WHAT NEEDS TO BE DONE:
Leave the images out and write out each entry exactly as shown.

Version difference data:
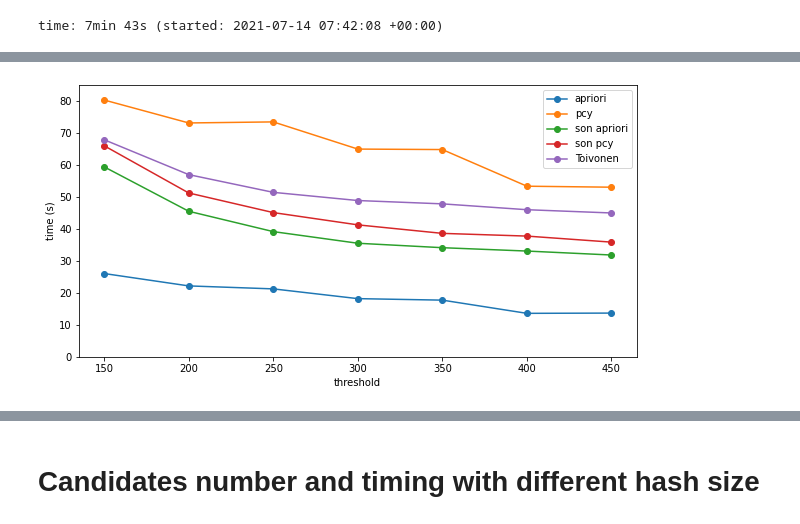
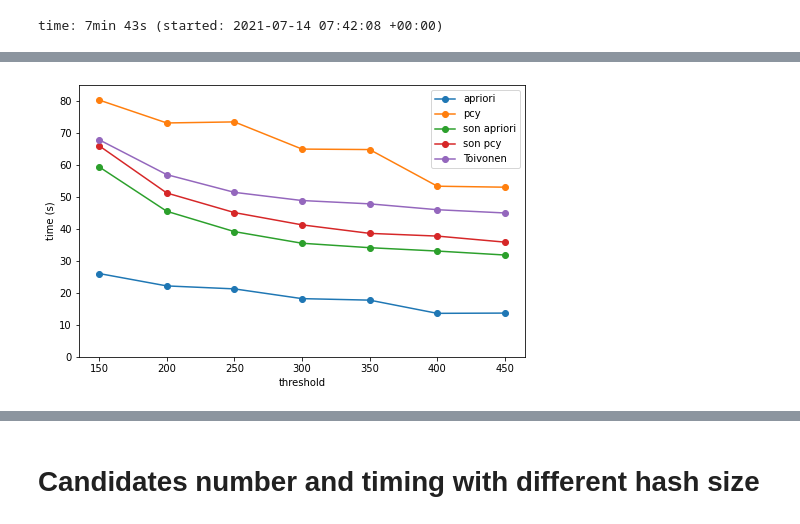
Before and after one commit to Bertonc98/ProgettoAMD, a Jupyter notebook: MarketBasketAnalysis.ipynb, the cells around one changed output, grey strips where cells are left out. Drawn from its saved outputs; the diff is of its cells as text; code cells hidden in the pictures.

```diff
--- a/MarketBasketAnalysis.ipynb
+++ b/MarketBasketAnalysis.ipynb
@@ -637,15 +633,15 @@ time: 5.3 ms (started: 2021-07-16 13:04:14 +00:00)
 # %%
-plt.figure(figsize=(10,5))
+plt.figure(figsize=(8,5))
 t = range(150, 500, 50)
 plt.plot(list(t), apriori_times, "-o")
 plt.plot(list(t), pcy_times, "-o")
 plt.plot(list(t), son_apriori_times, "-o")
 plt.plot(list(t), son_pcy_times, "-o")
 plt.plot(list(t), toivonen_times, "-o")
 plt.legend(["apriori", "pcy", "son apriori", "son pcy", "Toivonen"])
 plt.xlabel("threshold")
 plt.ylabel("time (s)")
 plt.ylim(0, 85)
 plt.show()
 # %% [output]
-[figure, old version]
+[figure, new version]
```
Also changed, not shown: parts of 11 cells of this notebook.
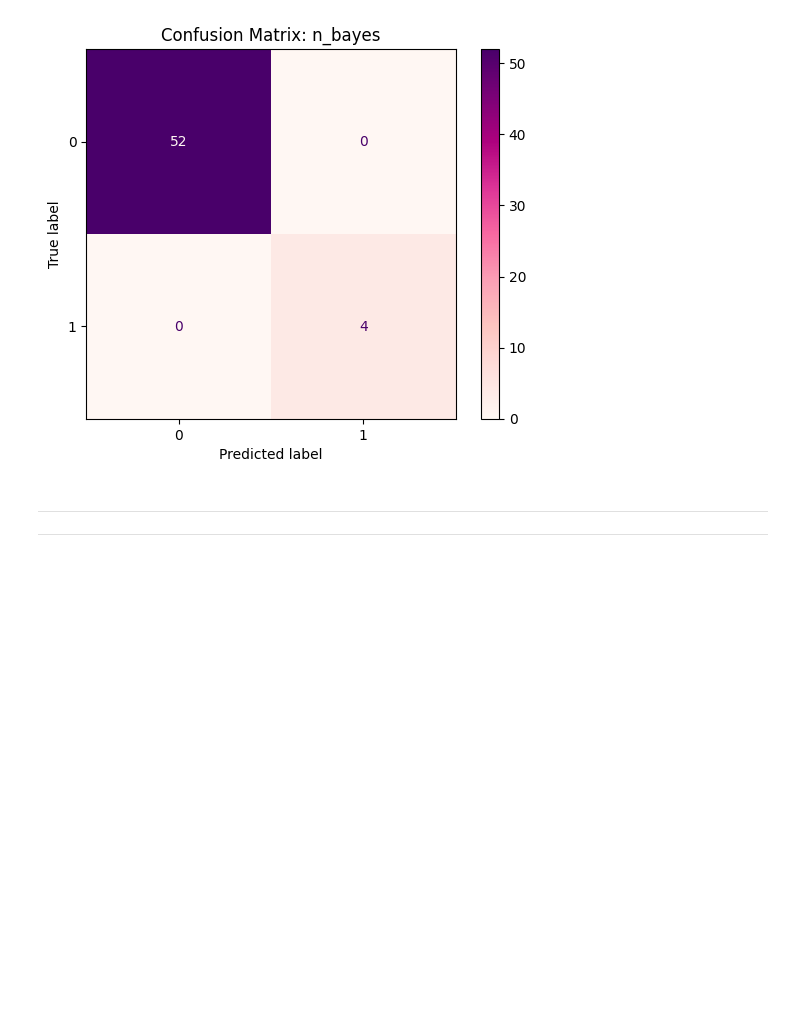
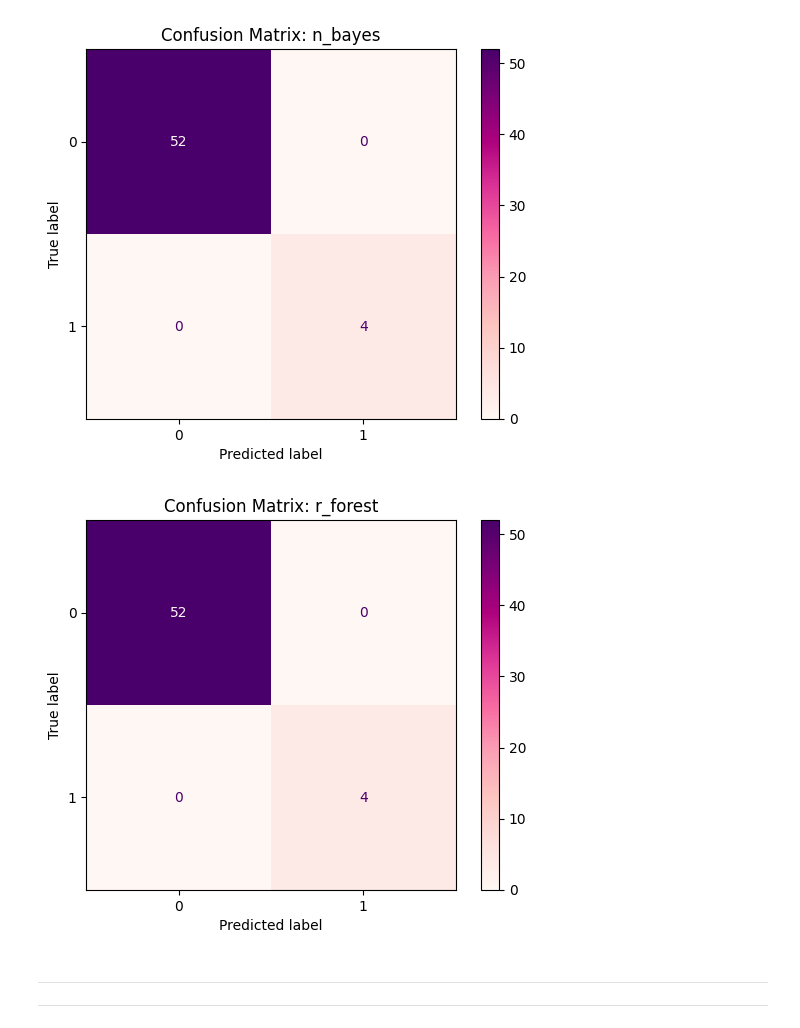
Before and after one commit to CS-Edwards/ml_final, a Jupyter notebook: C_Edwards_Data_Drag_final_project.ipynb, the cells around one changed output. Cells and saved outputs as stored; diff of their text form; code cells hidden in the pictures; blank space fills up the shorter version.

```diff
--- a/C_Edwards_Data_Drag_final_project.ipynb
+++ b/C_Edwards_Data_Drag_final_project.ipynb
@@ -287,6 +287,14 @@ plt.title(f'Confusion Matrix: {key}')
 plt.show()
 # %% [output]
 [figure]
+# %%
+key = 'r_forest'
+disp = ConfusionMatrixDisplay(confusion_matrix=confusion_matrix_dict[key])
+disp.plot(cmap =plt.cm.RdPu )
+plt.title(f'Confusion Matrix: {key}')
+plt.show()
+# %% [output]
+[figure, added]
 # %% [markdown]
 
 
```
Also changed, not shown: parts of 12 cells of this notebook.
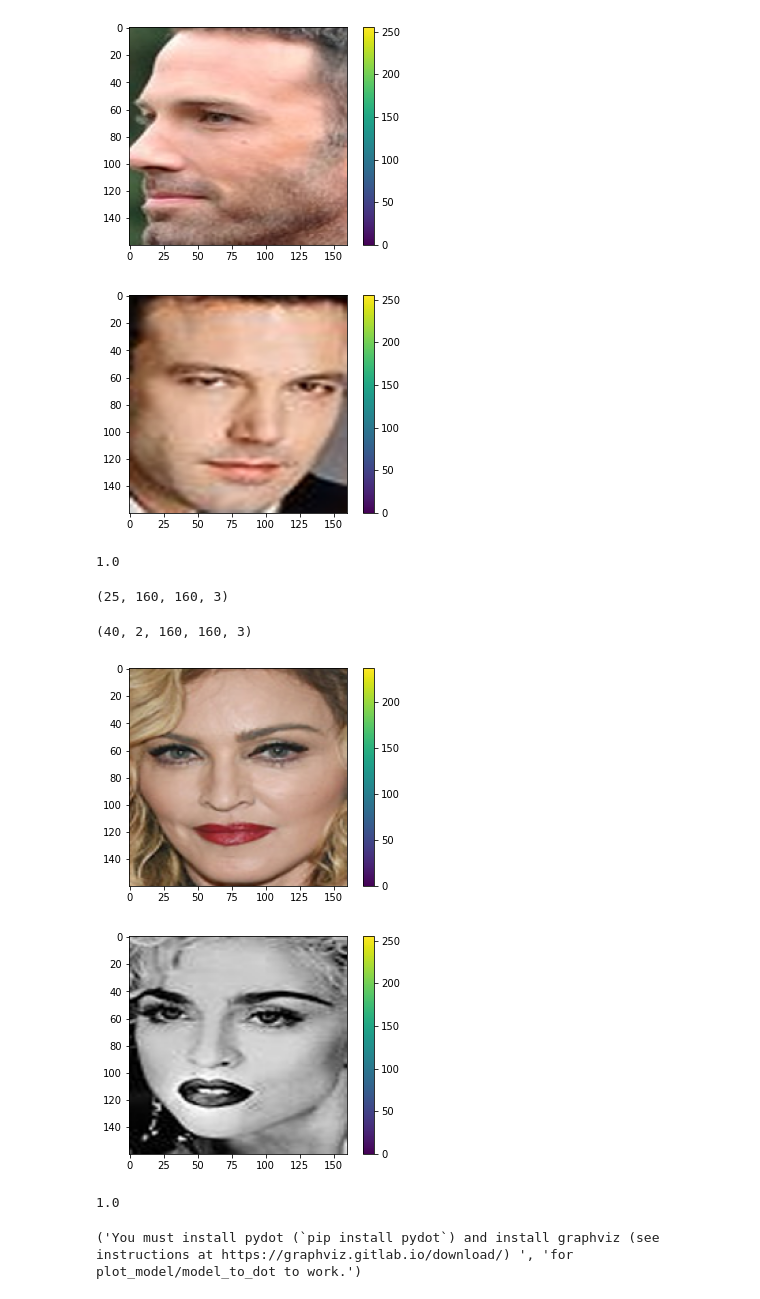
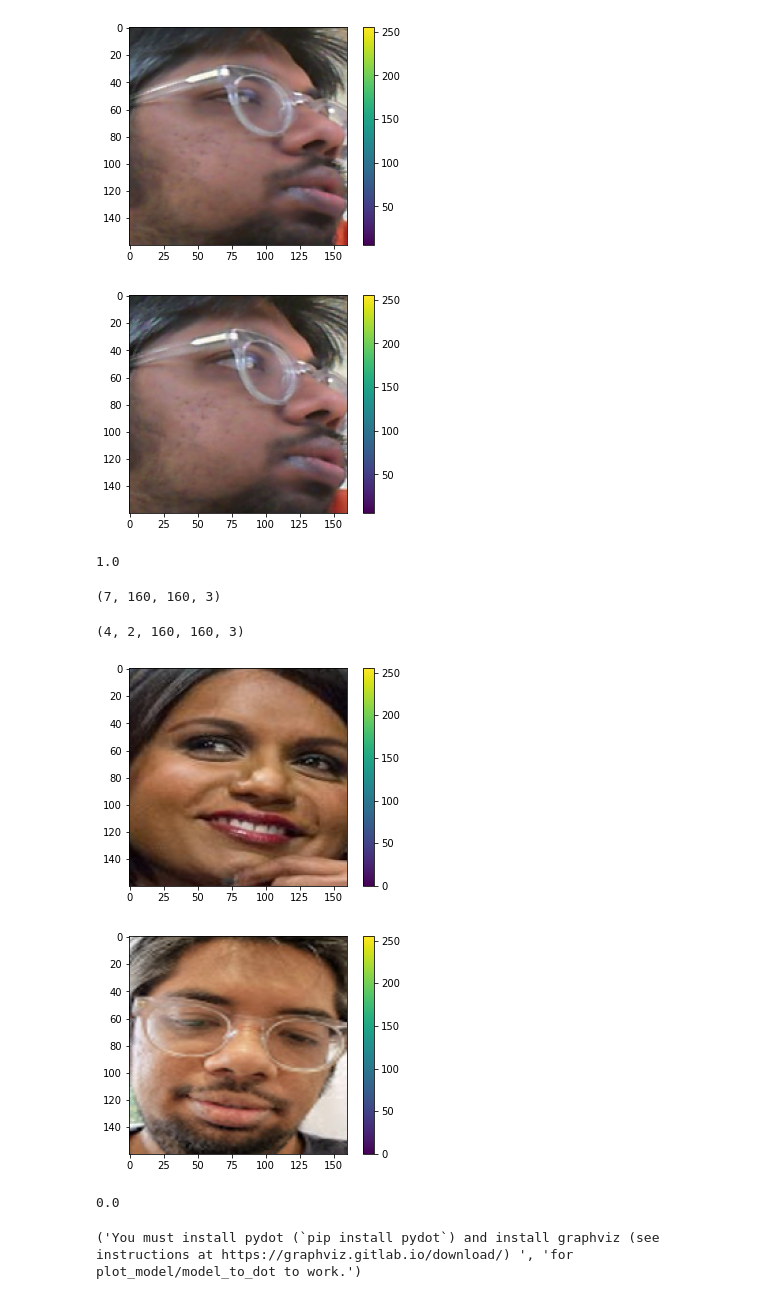
Before and after one commit to grinit10/Tensorflow-Tutorial, a Jupyter notebook: Custom Models, Layers, and Loss Functions with TensorFlow/Face Recognition.ipynb, the cells around one changed output. Drawn from its saved outputs; the diff is of its cells as text; code cells hidden in the pictures.

Commit message:
Adding my images.

```diff
--- a/Custom Models, Layers, and Loss Functions with TensorFlow/Face Recognition.ipynb
+++ b/Custom Models, Layers, and Loss Functions with TensorFlow/Face Recognition.ipynb
@@ -42,14 +42,14 @@ def create_pairs(x, digit_indices):
     '''
     pairs = []
     labels = []
-    n = min([len(digit_indices[d]) for d in range(5)]) - 1
+    n = min([len(digit_indices[d]) for d in range(2)]) - 1
 
-    for d in range(5):
+    for d in range(2):
         for i in range(n):
             z1, z2 = digit_indices[d][i], digit_indices[d][i + 1]
             pairs += [[x[z1], x[z2]]]
-            inc = random.randrange(1, 5)
-            dn = (d + inc) % 5
+            inc = random.randrange(1, 2)
+            dn = (d + inc) % 2
             z1, z2 = digit_indices[d][i], digit_indices[dn][i]
             pairs += [[x[z1], x[z2]]]
             labels += [1, 0]
@@ -108,8 +108,8 @@ show_image(tr_pairs[this_pair][1])
 # print the label for this pair
 print(tr_y[this_pair])
 # %% [output]
-[figure, old version]
+[figure, new version]
-[figure, old version]
+[figure, new version]
 1.0
 # %%
 images, labels=(testX, testy)
@@ -119,25 +119,25 @@ images = images / 255.0
 print(images.shape)
 ts_pairs, ts_y = create_pairs_on_set(images, labels)
 # %% [output]
-(25, 160, 160, 3)
+(7, 160, 160, 3)
 # %%
 print(ts_pairs.shape)
 # %% [output]
-(40, 2, 160, 160, 3)
+(4, 2, 160, 160, 3)
 # %%
 # array index
-this_pair = 28
+this_pair = 3
 
 # show images at this index
 show_image(ts_pairs[this_pair][0])
 show_image(ts_pairs[this_pair][1])
 
 # print the label for this pair
 print(ts_y[this_pair])
 # %% [output]
-[figure, old version]
+[figure, new version]
-[figure, old version]
+[figure, new version]
-1.0
+0.0
 # %%
 def initialize_base_network():
     input = Input(shape=(160,160,3,), name="base_input")
```
Also changed, not shown: parts of 17 cells of this notebook, 4 other files.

TASK OUTPUT:
Before and after one commit to Bertonc98/ProgettoAMD, a Jupyter notebook: MarketBasketAnalysis.ipynb, the cells around one changed output, grey strips where cells are left out. Drawn from its saved outputs; the diff is of its cells as text; code cells hidden in the pictures.

```diff
--- a/MarketBasketAnalysis.ipynb
+++ b/MarketBasketAnalysis.ipynb
@@ -637,15 +633,15 @@ time: 5.3 ms (started: 2021-07-16 13:04:14 +00:00)
 # %%
-plt.figure(figsize=(10,5))
+plt.figure(figsize=(8,5))
 t = range(150, 500, 50)
 plt.plot(list(t), apriori_times, "-o")
 plt.plot(list(t), pcy_times, "-o")
 plt.plot(list(t), son_apriori_times, "-o")
 plt.plot(list(t), son_pcy_times, "-o")
 plt.plot(list(t), toivonen_times, "-o")
 plt.legend(["apriori", "pcy", "son apriori", "son pcy", "Toivonen"])
 plt.xlabel("threshold")
 plt.ylabel("time (s)")
 plt.ylim(0, 85)
 plt.show()
 # %% [output]
-[figure, old version]
+[figure, new version]
```
Also changed, not shown: parts of 11 cells of this notebook.
Before and after one commit to CS-Edwards/ml_final, a Jupyter notebook: C_Edwards_Data_Drag_final_project.ipynb, the cells around one changed output. Cells and saved outputs as stored; diff of their text form; code cells hidden in the pictures; blank space fills up the shorter version.

```diff
--- a/C_Edwards_Data_Drag_final_project.ipynb
+++ b/C_Edwards_Data_Drag_final_project.ipynb
@@ -287,6 +287,14 @@ plt.title(f'Confusion Matrix: {key}')
 plt.show()
 # %% [output]
 [figure]
+# %%
+key = 'r_forest'
+disp = ConfusionMatrixDisplay(confusion_matrix=confusion_matrix_dict[key])
+disp.plot(cmap =plt.cm.RdPu )
+plt.title(f'Confusion Matrix: {key}')
+plt.show()
+# %% [output]
+[figure, added]
 # %% [markdown]
 
 
```
Also changed, not shown: parts of 12 cells of this notebook.
Before and after one commit to grinit10/Tensorflow-Tutorial, a Jupyter notebook: Custom Models, Layers, and Loss Functions with TensorFlow/Face Recognition.ipynb, the cells around one changed output. Drawn from its saved outputs; the diff is of its cells as text; code cells hidden in the pictures.

Commit message:
Adding my images.

```diff
--- a/Custom Models, Layers, and Loss Functions with TensorFlow/Face Recognition.ipynb
+++ b/Custom Models, Layers, and Loss Functions with TensorFlow/Face Recognition.ipynb
@@ -42,14 +42,14 @@ def create_pairs(x, digit_indices):
     '''
     pairs = []
     labels = []
-    n = min([len(digit_indices[d]) for d in range(5)]) - 1
+    n = min([len(digit_indices[d]) for d in range(2)]) - 1
 
-    for d in range(5):
+    for d in range(2):
         for i in range(n):
             z1, z2 = digit_indices[d][i], digit_indices[d][i + 1]
             pairs += [[x[z1], x[z2]]]
-            inc = random.randrange(1, 5)
-            dn = (d + inc) % 5
+            inc = random.randrange(1, 2)
+            dn = (d + inc) % 2
             z1, z2 = digit_indices[d][i], digit_indices[dn][i]
             pairs += [[x[z1], x[z2]]]
             labels += [1, 0]
@@ -108,8 +108,8 @@ show_image(tr_pairs[this_pair][1])
 # print the label for this pair
 print(tr_y[this_pair])
 # %% [output]
-[figure, old version]
+[figure, new version]
-[figure, old version]
+[figure, new version]
 1.0
 # %%
 images, labels=(testX, testy)
@@ -119,25 +119,25 @@ images = images / 255.0
 print(images.shape)
 ts_pairs, ts_y = create_pairs_on_set(images, labels)
 # %% [output]
-(25, 160, 160, 3)
+(7, 160, 160, 3)
 # %%
 print(ts_pairs.shape)
 # %% [output]
-(40, 2, 160, 160, 3)
+(4, 2, 160, 160, 3)
 # %%
 # array index
-this_pair = 28
+this_pair = 3
 
 # show images at this index
 show_image(ts_pairs[this_pair][0])
 show_image(ts_pairs[this_pair][1])
 
 # print the label for this pair
 print(ts_y[this_pair])
 # %% [output]
-[figure, old version]
+[figure, new version]
-[figure, old version]
+[figure, new version]
-1.0
+0.0
 # %%
 def initialize_base_network():
     input = Input(shape=(160,160,3,), name="base_input")
```
Also changed, not shown: parts of 17 cells of this notebook, 4 other files.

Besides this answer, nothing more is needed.